And running a chopped-up coupe with more driver set-back is certainly changing the body "contour". But, then again, I saw flat black painted cardboard scattershields in that period, too.
And, "Hi, Marty!"
Sure enjoyed visiting with you at Wendover a few years ago in the casino parking lot.
Wow, that's a great find.
Glad it went to a Hamb home.
Speaking of 1955, this shot is from that time period. I really enjoyed our visit at Wendover, we also took your "Sage" advice, and switched to smaller front tires, lowered and enclosed the roll cage on the Roadster. Thanks !

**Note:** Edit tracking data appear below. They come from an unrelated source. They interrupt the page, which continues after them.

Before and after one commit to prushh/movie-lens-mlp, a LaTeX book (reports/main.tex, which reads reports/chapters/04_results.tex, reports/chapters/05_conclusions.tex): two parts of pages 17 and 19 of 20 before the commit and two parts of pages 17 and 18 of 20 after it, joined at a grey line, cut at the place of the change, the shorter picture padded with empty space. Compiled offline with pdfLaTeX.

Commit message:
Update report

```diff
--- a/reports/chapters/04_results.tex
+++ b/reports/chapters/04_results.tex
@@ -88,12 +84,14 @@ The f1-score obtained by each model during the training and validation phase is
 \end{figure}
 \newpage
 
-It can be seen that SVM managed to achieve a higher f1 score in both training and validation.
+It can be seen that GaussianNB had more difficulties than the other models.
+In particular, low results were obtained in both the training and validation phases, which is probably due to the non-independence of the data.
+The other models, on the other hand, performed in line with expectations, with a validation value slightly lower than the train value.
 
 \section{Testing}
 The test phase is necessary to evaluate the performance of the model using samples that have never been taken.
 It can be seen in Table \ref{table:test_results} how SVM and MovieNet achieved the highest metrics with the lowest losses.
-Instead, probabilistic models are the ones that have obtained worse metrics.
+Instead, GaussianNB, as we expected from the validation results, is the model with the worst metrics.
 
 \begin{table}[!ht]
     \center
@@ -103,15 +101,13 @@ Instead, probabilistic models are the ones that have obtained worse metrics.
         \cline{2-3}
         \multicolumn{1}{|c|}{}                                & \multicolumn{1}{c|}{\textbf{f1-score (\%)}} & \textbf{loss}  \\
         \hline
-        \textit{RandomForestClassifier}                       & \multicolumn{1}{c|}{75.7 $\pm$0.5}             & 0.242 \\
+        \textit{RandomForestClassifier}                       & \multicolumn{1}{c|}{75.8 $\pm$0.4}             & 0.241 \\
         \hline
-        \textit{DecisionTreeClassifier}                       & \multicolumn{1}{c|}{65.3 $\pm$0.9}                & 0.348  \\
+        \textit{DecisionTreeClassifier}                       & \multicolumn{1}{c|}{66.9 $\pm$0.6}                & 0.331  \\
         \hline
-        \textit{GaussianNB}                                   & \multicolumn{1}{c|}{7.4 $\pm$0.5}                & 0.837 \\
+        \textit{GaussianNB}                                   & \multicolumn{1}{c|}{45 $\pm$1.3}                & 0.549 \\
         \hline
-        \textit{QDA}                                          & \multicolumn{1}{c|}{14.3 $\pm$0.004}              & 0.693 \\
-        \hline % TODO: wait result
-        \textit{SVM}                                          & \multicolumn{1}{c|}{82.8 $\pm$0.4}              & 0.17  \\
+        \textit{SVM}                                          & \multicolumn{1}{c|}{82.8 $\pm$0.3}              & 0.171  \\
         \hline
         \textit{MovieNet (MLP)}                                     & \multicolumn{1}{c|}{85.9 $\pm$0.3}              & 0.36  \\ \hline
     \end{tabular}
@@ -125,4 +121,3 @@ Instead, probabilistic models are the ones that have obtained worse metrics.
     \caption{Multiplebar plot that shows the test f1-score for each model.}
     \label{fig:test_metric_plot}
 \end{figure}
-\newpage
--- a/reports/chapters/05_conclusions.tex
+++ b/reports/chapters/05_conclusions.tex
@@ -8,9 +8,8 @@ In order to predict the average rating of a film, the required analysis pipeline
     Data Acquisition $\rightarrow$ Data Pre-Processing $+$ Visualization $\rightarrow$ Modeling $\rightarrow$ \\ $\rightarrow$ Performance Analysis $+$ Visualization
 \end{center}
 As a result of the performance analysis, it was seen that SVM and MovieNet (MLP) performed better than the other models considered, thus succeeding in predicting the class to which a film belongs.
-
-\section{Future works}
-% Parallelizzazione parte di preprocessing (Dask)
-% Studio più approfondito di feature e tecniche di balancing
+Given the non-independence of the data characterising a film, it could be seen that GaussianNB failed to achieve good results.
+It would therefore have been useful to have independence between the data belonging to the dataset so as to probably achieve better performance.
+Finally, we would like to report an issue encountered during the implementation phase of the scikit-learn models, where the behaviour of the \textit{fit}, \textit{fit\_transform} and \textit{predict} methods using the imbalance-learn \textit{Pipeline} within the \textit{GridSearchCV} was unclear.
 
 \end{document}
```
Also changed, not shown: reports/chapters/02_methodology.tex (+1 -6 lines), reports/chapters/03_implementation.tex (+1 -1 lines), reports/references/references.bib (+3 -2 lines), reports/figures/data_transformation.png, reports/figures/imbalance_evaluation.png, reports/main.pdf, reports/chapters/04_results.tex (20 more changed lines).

Having not been there myself, I can only go off of what printed material that I have available to myself. My NHRA books don't show a C class in roadsters until 1960, but that doesn't, by any means, mean that there wasn't a C class in other bodies or local associations.
The newest parts that we could identify in the car were the firewall mounted master cylinders, which are 1952 Ford. I also got a "Tonneau Cover" for the car that covers the gap between the seat and where the trunk sheetmetal starts. This cover doesn't have provision for the roll bar, so we assume the bar was the last thing added, to comply with the rule changes, before this car was hung up. Based on those facts, I date the car's state to somewhere in the 1956-58 timeframe, and so I used the '58 NHRA rulebook to "assign" the class designation.
If anyone that was there, or who is just more knowledgeable than me, can help more accurately help identify this car, I would gladly, and humbly, take anything they can give.
Just for reference . . . here's mine when I first saw it in 1956 . . .
Separate names with a comma.